Front-end code edit data:

■ ■ ■ ■ ■ ■ ■

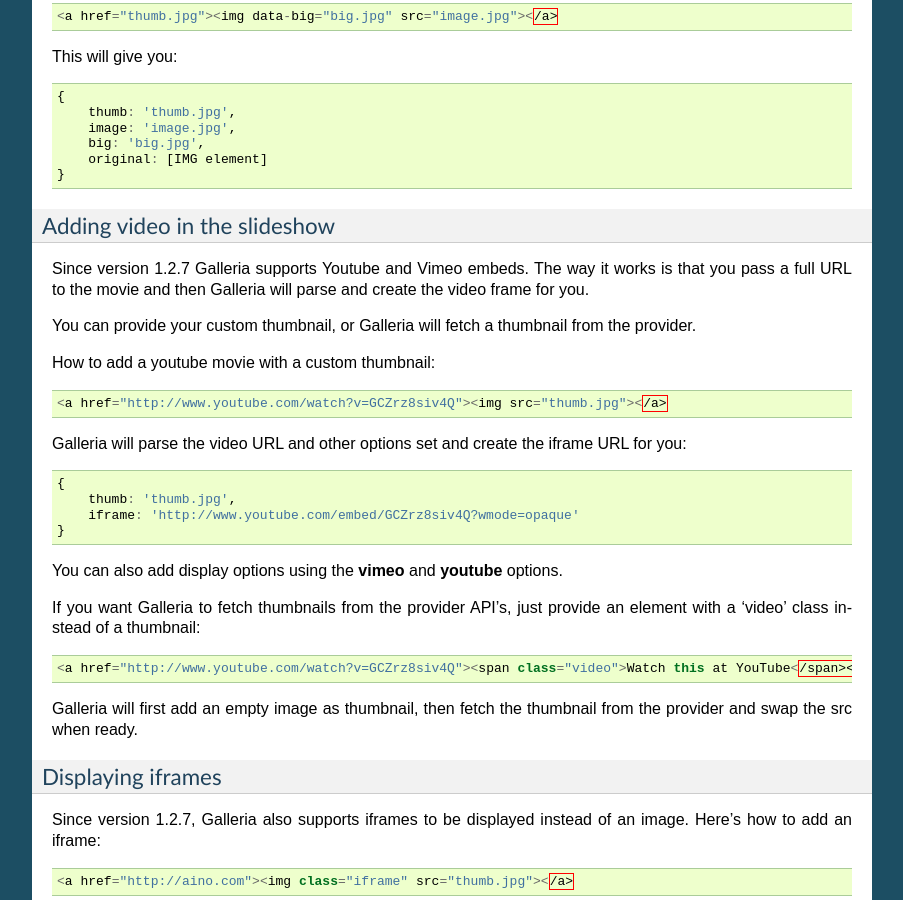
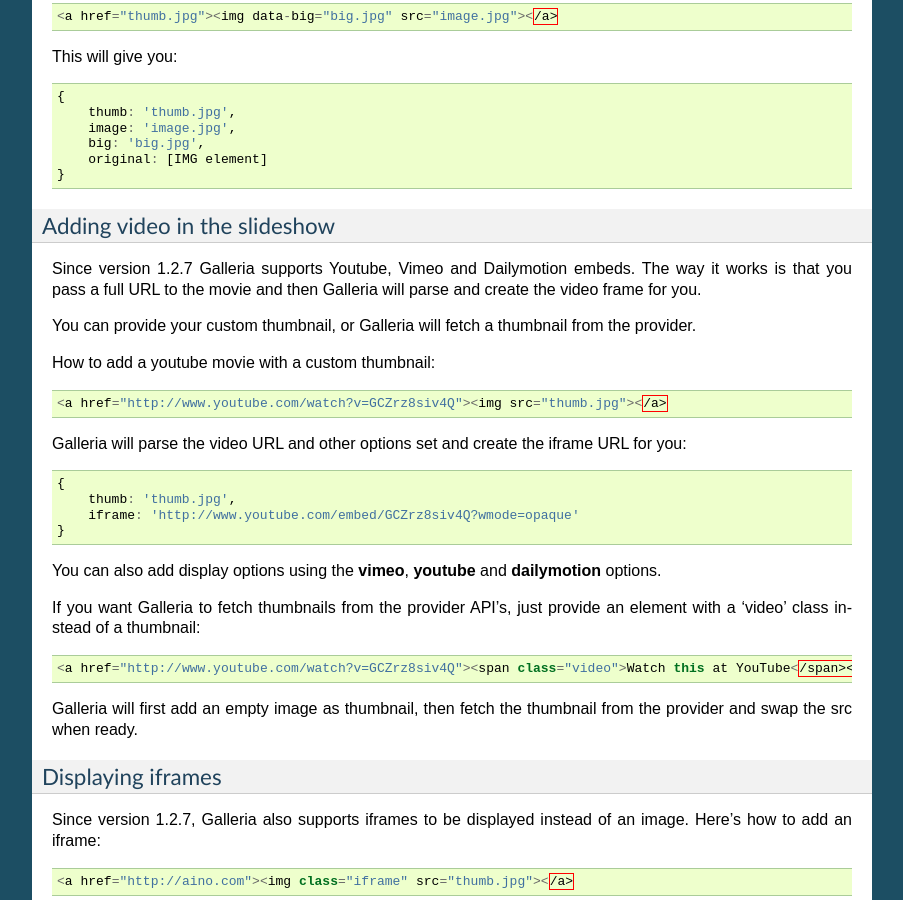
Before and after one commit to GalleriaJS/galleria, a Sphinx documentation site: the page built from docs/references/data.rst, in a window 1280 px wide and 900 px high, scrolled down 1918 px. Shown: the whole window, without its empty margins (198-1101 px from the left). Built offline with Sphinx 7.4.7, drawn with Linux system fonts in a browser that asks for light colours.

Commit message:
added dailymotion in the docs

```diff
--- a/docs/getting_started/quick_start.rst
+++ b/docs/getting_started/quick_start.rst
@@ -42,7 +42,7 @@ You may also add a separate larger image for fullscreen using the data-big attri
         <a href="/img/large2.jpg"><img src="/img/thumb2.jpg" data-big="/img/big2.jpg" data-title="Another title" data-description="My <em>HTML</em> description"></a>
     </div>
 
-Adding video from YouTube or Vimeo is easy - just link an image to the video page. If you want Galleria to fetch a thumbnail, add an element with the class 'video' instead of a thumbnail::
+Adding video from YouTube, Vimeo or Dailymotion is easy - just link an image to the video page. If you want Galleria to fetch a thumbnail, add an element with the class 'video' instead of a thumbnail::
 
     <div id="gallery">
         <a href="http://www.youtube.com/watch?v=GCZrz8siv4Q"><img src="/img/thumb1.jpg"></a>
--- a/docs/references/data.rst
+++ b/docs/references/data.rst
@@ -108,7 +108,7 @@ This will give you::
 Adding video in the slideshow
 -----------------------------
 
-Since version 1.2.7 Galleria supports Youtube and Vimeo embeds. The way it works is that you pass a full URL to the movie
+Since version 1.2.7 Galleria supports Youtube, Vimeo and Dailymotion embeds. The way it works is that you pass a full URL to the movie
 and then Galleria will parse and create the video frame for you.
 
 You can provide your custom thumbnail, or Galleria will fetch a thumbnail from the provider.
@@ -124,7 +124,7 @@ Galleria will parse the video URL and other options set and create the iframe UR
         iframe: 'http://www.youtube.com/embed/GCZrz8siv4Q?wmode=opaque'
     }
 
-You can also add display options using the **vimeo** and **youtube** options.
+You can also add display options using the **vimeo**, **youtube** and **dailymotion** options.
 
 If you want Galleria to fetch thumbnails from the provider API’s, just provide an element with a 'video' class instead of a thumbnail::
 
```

■ ■ ■ ■ ■ ■ ■

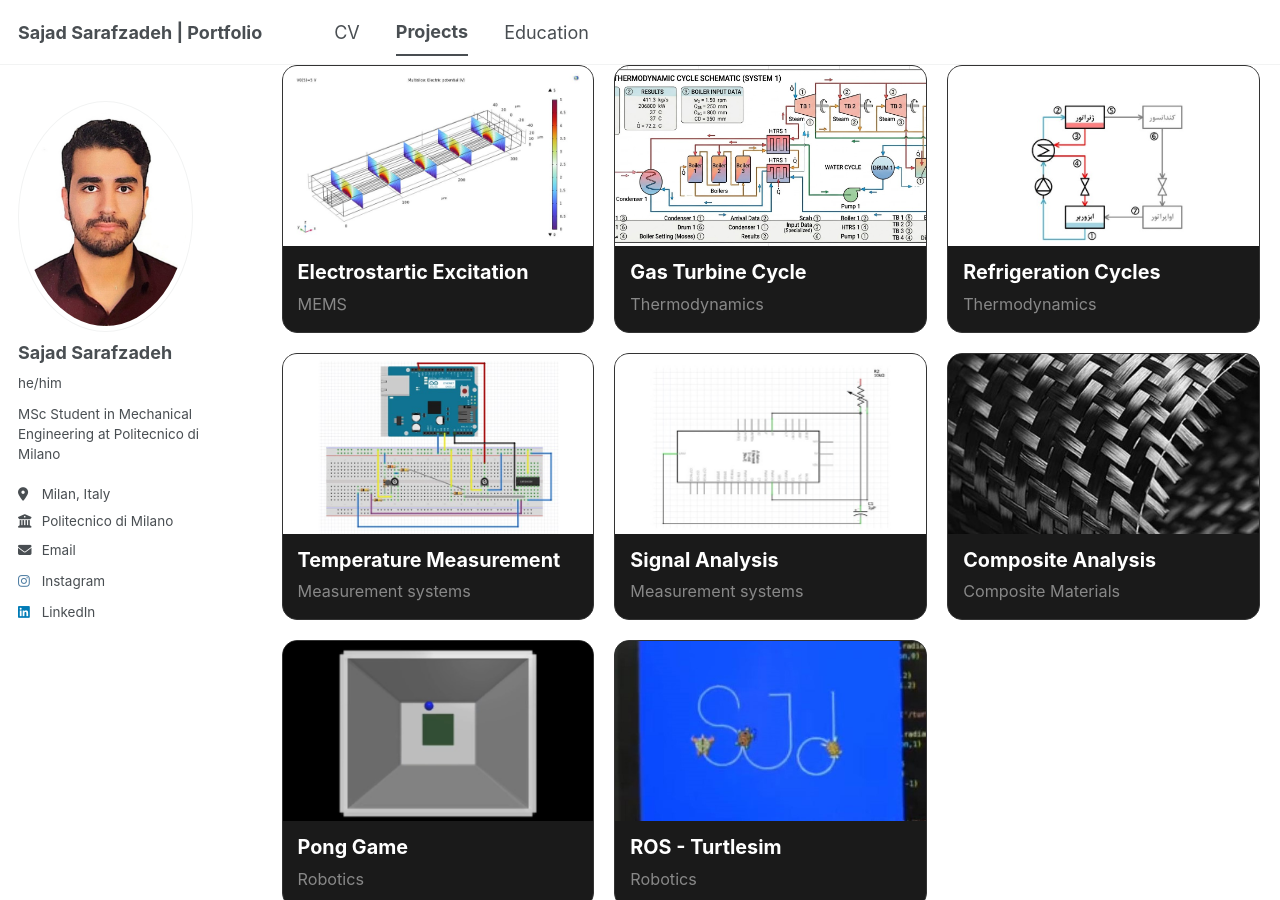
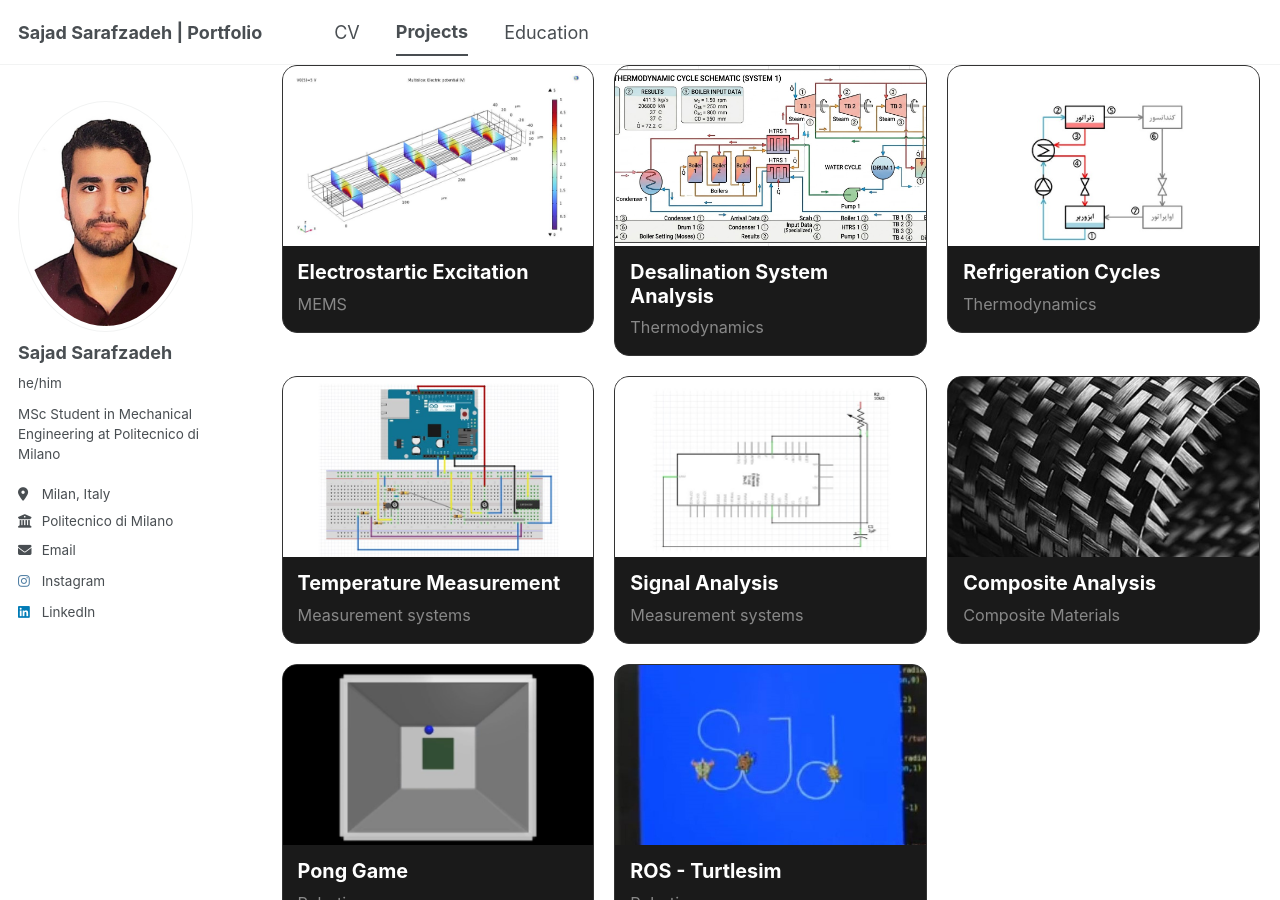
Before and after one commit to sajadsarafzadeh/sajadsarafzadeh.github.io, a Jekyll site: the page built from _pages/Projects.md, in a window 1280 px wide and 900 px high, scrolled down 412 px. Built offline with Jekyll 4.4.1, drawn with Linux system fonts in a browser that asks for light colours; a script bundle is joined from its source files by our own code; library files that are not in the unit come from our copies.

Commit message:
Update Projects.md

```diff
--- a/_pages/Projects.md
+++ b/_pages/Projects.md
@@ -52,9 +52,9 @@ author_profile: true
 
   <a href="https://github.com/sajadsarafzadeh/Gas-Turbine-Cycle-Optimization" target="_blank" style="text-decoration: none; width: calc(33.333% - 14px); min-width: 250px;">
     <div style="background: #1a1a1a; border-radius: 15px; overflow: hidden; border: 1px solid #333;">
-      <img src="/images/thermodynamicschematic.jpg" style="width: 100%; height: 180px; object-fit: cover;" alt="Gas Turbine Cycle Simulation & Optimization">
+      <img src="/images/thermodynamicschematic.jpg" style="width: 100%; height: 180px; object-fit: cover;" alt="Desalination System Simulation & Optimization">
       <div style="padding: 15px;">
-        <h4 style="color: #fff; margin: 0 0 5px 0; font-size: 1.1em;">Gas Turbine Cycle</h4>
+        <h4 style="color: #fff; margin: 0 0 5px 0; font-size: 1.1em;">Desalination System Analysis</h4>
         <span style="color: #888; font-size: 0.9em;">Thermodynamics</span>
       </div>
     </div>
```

■ ■ ■ ■ ■ ■ ■

Above are the entries. Output exactly the lines beginning with the line that has "Before and after one commit to GalleriaJS/galleria, a" and ending with the line that has "added dailymotion in the docs".

• [ANSWER BOX]:
Before and after one commit to GalleriaJS/galleria, a Sphinx documentation site: the page built from docs/references/data.rst, in a window 1280 px wide and 900 px high, scrolled down 1918 px. Shown: the whole window, without its empty margins (198-1101 px from the left). Built offline with Sphinx 7.4.7, drawn with Linux system fonts in a browser that asks for light colours.

Commit message:
added dailymotion in the docs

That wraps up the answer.